    We know what we lived and we know why we did and didn't do what we did and didn't do when we did and didn't do it. And frankly, though hindsight is 20/20 and knowing all that we know now (namely, the reality of corruption), we would have done things differently, hindsight also knows that the fact that we all made it through in as good as shape as we did was a miracle and not to be triffled.

    I don't mind answering sincere and respectful questions, Emily. But I don't like being messed with by someone who is simply out to attack me with insincere and disrespectful "questions" and criticisms of decisions made in my life--a life you didn't live--just to buttress her own adoption-is-always-ethical-and-wonderful belief system--a belief system that is under serious attack from reality.

    Wake up and smell the corruption, Emily. The evidence for it goes way beyond our own inconveniently true adoption story. The evidence is here on Fleasbiting in documented newstory after documented newstory after documented newstory after documented newstory.....

    A belief system that can't accomodate reality is a belief system that needs revising.

    We all start out as blind men standing at the trunk of the elephant of adoption.

    But an elephant is more than a trunk.

    Only those who refuse to listen to the perspective of other blind men continue to believe that an elephant consists only of a trunk.

    Scream as loud as you want, Emily, but those of us who have been stepped on by the elephant know that an elephant is not only a trunk, but also many other things.

    Many things can be true at the same time.

    The real reality of adoption, like all real realities, encompasses many realities and many perspectives at the same time, not just one.

    Those who want to grow and mature and understand reality as it really is, work to make their perspective on reality encompass as many perspectives as possible because they know only then will it be closer to an objective reality and not just a subjective belief system.

    The perspective that adoption consists of only a trunk is out there. What we have collected into one place here is evidence that the adoption elephant sometimes steps on those its meant to serve. Evidence that the elephant can be dangerous. Evidence that the elephant needs to be tamed and disciplined and made subservient to ALL who stand around it. Evidence that will lead to less people getting hurt, getting stepped on.

    As for our adoption and our decisions....

    Hindsight is always 20/20. Knowing what we know now about the reality of adoption corruption, we'd have done things differently. Back then we thought adoption consisted only of a trunk and so we listened to arguments such as Kevin puts forth--reasons that our daughters' allegations couldn't be true, arguments from others about how if we afforded our daughters' allegations credibility it proved we were bad parents, arguments about why our daughters were probably lying to make themselves feel better, etc. etc. etc. It was our agency's responsibility to investigate our daughters' allegations and so we asked them. Frankly, it took ALL of our energy and more 24/7 during that time just to keep our very, very, very traumatized daughters alive and work them towards daily functionality.

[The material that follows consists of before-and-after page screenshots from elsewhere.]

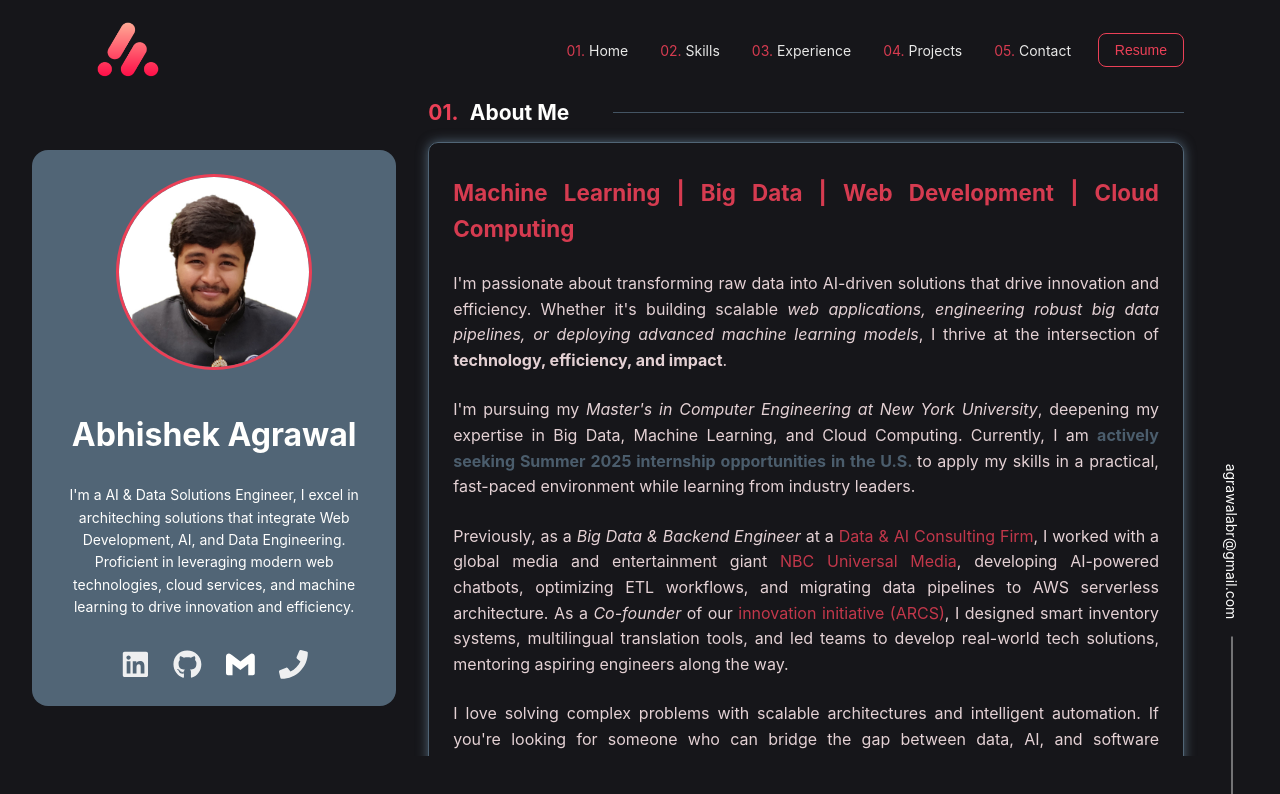
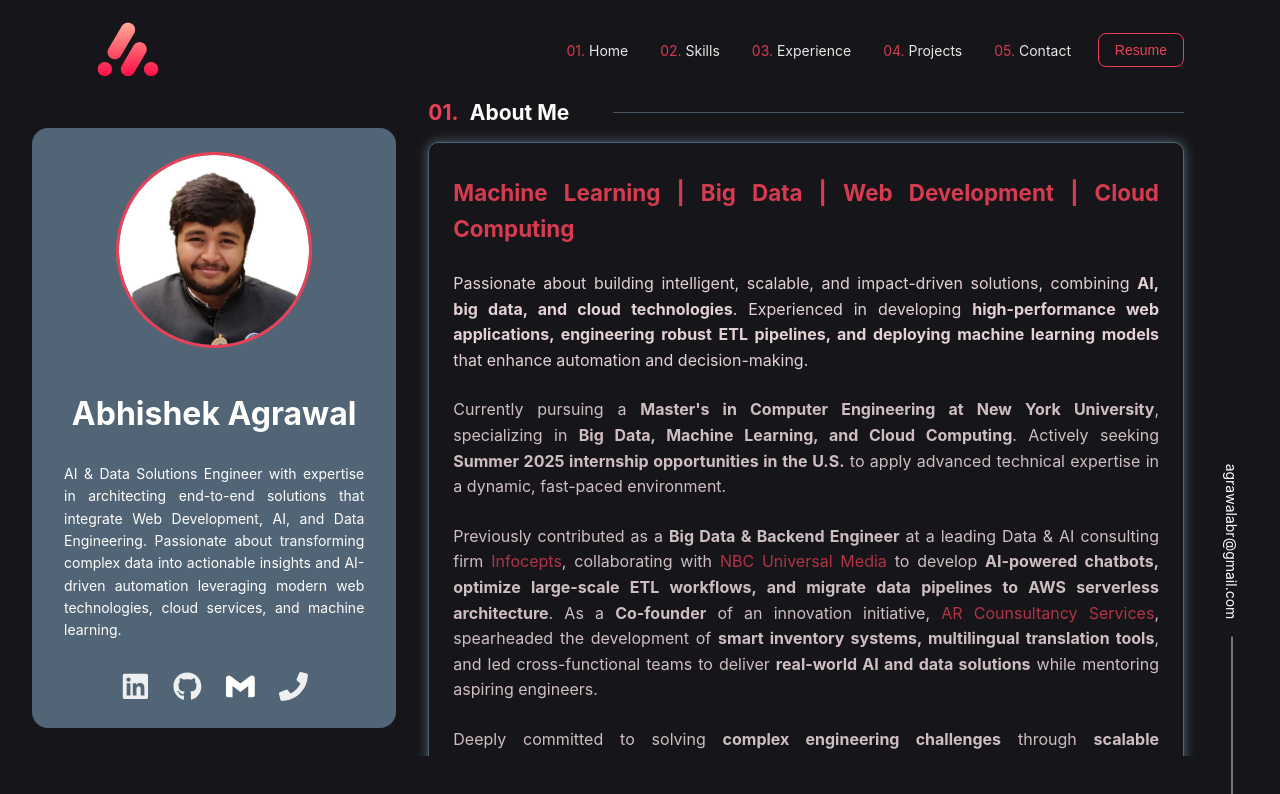
Before and after one commit to agrawalabr/portfolio, a React (Create React App) app: page / in a window 1280 px wide. Shown: the top 794 px of the page. Built offline with nearby package versions, Linux system fonts and the light colour scheme.

Commit message:
removal of personal pronouns

```diff
--- a/src/assets/data.json
+++ b/src/assets/data.json
@@ -1,11 +1,11 @@
 {
     "profile-name": "Abhishek Agrawal",
-    "profile-description": "I'm a AI & Data Solutions Engineer, I excel in architeching solutions that integrate Web Development, AI, and Data Engineering. Proficient in leveraging modern web technologies, cloud services, and machine learning to drive innovation and efficiency.",
+    "profile-description": "<p>AI & Data Solutions Engineer with expertise in architecting end-to-end solutions that integrate Web Development, AI, and Data Engineering. Passionate about transforming complex data into actionable insights and AI-driven automation leveraging modern web technologies, cloud services, and machine learning.</p>",
     "about-me": {
-        "para1": "I'm passionate about transforming raw data into AI-driven solutions that drive innovation and efficiency. Whether it's building scalable <i>web applications, engineering robust big data pipelines, or deploying advanced machine learning models</i>, I thrive at the intersection of <b>technology, efficiency, and impact</b>.",
-        "para2":"I'm pursuing my <i> Master's in Computer Engineering at New York University</i>, deepening my expertise in Big Data, Machine Learning, and Cloud Computing. Currently, I am <span> actively seeking Summer 2025 internship opportunities in the U.S. </span> to apply my skills in a practical, fast-paced environment while learning from industry leaders.",
-        "para3": "Previously, as a <i>Big Data & Backend Engineer</i> at a <a href='https://www.infocepts.ai/' target='_blank' rel='noopener noreferrer'>Data & AI Consulting Firm</a>, I worked with a global media and entertainment giant <a href='https://www.nbcuniversal.com/' target='_blank' rel='noopener noreferrer'>NBC Universal Media</a>, developing AI-powered chatbots, optimizing ETL workflows, and migrating data pipelines to AWS serverless architecture. As a <i>Co-founder</i> of our <a href='https://in.linkedin.com/company/ar-consultancyservices/' target='_blank' rel='noopener noreferrer'>innovation initiative (ARCS)</a>, I designed smart inventory systems, multilingual translation tools, and led teams to develop real-world tech solutions, mentoring aspiring engineers along the way.",
-        "para4": "I love solving complex problems with scalable architectures and intelligent automation. If you're looking for someone who can bridge the gap between data, AI, and software engineering, let's connect!"
+        "para1": "Passionate about building intelligent, scalable, and impact-driven solutions, combining <strong>AI, big data, and cloud technologies</strong>. Experienced in developing <strong>high-performance web applications, engineering robust ETL pipelines, and deploying machine learning models</strong> that enhance automation and decision-making.",
+        "para2":"<p>Currently pursuing a <strong>Master's in Computer Engineering at New York University</strong>, specializing in <strong>Big Data, Machine Learning, and Cloud Computing</strong>. Actively seeking <strong>Summer 2025 internship opportunities in the U.S.</strong> to apply advanced technical expertise in a dynamic, fast-paced environment.</p>",
+        "para3": "<p>Previously contributed as a <strong>Big Data & Backend Engineer</strong> at a leading Data & AI consulting firm <a href='https://www.infocepts.ai/' target='_blank' rel='noopener noreferrer'>Infocepts</a>, collaborating with <a href='https://www.nbcuniversal.com/' target='_blank' rel='noopener noreferrer'>NBC Universal Media</a> to develop <strong>AI-powered chatbots, optimize large-scale ETL workflows, and migrate data pipelines to AWS serverless architecture</strong>. As a <strong>Co-founder</strong> of an innovation initiative, <a href='https://in.linkedin.com/company/ar-consultancyservices/' target='_blank' rel='noopener noreferrer'>AR Counsultancy Services</a>, spearheaded the development of <strong>smart inventory systems, multilingual translation tools</strong>, and led cross-functional teams to deliver <strong>real-world AI and data solutions</strong> while mentoring aspiring engineers.</p>",
+        "para4": "<p>Deeply committed to solving <strong>complex engineering challenges</strong> through <strong>scalable architectures, intelligent automation, and cutting-edge AI integration</strong>. Always looking to collaborate on <strong>high-impact projects at the intersection of data, AI, and software engineering</strong>.</p>"
     },
     "emails": ["agrawalabr@gmail.com", "aa9360@nyu.edu"],
     "experiences": {
--- a/src/components/Left-panel/left-panel.css
+++ b/src/components/Left-panel/left-panel.css
@@ -30,9 +30,9 @@
 }
 
 .profile-description {
-    text-align: center;
-    margin-bottom: 2rem;
     line-height: 1.6;
+    text-align: justify;
+    margin: 0rem 0.5rem 1rem 0.5rem;
 }
 
 .social-links {
--- a/src/components/Left-panel/left-panel.js
+++ b/src/components/Left-panel/left-panel.js
@@ -1,5 +1,6 @@
 import React from 'react';
 import './left-panel.css';
+import parse from 'html-react-parser';
 import { FaGithub, FaLinkedin, FaPhone } from 'react-icons/fa';
 import { SiGmail } from "react-icons/si";
 import photo from '../../assets/profile.png';
@@ -34,7 +35,7 @@ const LeftPanel = () => {
             </div>
             <h1 className='profile-name'>{details['profile-name']}</h1>
             <p className='profile-description'>
-                {details['profile-description']}
+                {parse(details['profile-description'])}
             </p>
             <div className='social-links'>
                 <a href="https://www.linkedin.com/in/abhishek-agrawal-360472128" target="_blank" rel="noopener noreferrer">
--- a/src/components/Profile/profile.js
+++ b/src/components/Profile/profile.js
@@ -11,7 +11,6 @@ const Profile = () => {
         document.getElementById(sectionId).scrollIntoView({ behavior: 'smooth' });
     };
     // TODO- store contact us these to a csv or a data file on s3
-    // TODO- ML and LLM to be added to data.json
   return (
     <div className='profile'>
         <section className='media-panel'>
```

  5. No, Desiree,
    I appreciate your response.
    I am not davowing the corruption now or then.
    You are the girls second mother. It does not matter who did or did not help you. It was your resposibility to get on the plane and get them home. You can't pass it off on Kevin or anyone. If you, as a mother knew their mother was out there in agony, that she has tried and tried to find her children, you alone had the responsibility and the money and ability, no matter how crazy things were, to go to India and return them. Your story blames everyone else. That is where my beef is. It is a fairy tale that does not hold you accountable. You make it sound like you were the victim of the system yet you had the facts. They had names, they knew where they were from.

  6. Also, I hope that you ask for \god's mercy for putting your self above your daughter's out cries. Maybe there would have been no 24/7 trauma if you had listened and acted. Yes, you think it all worked out the best it could but I think some day, if they have not already asked, either out of respect or power differential, "Mom, why did you not take us home? Why did you make this about you and dad instead of rescuing us? Why do you tell the story as if it were not under your control? Why were you worried about what others were thinking and saying instead of listening to your own heart?" It may not be now, but it will come, it will come. And then you will know whereI was coming from.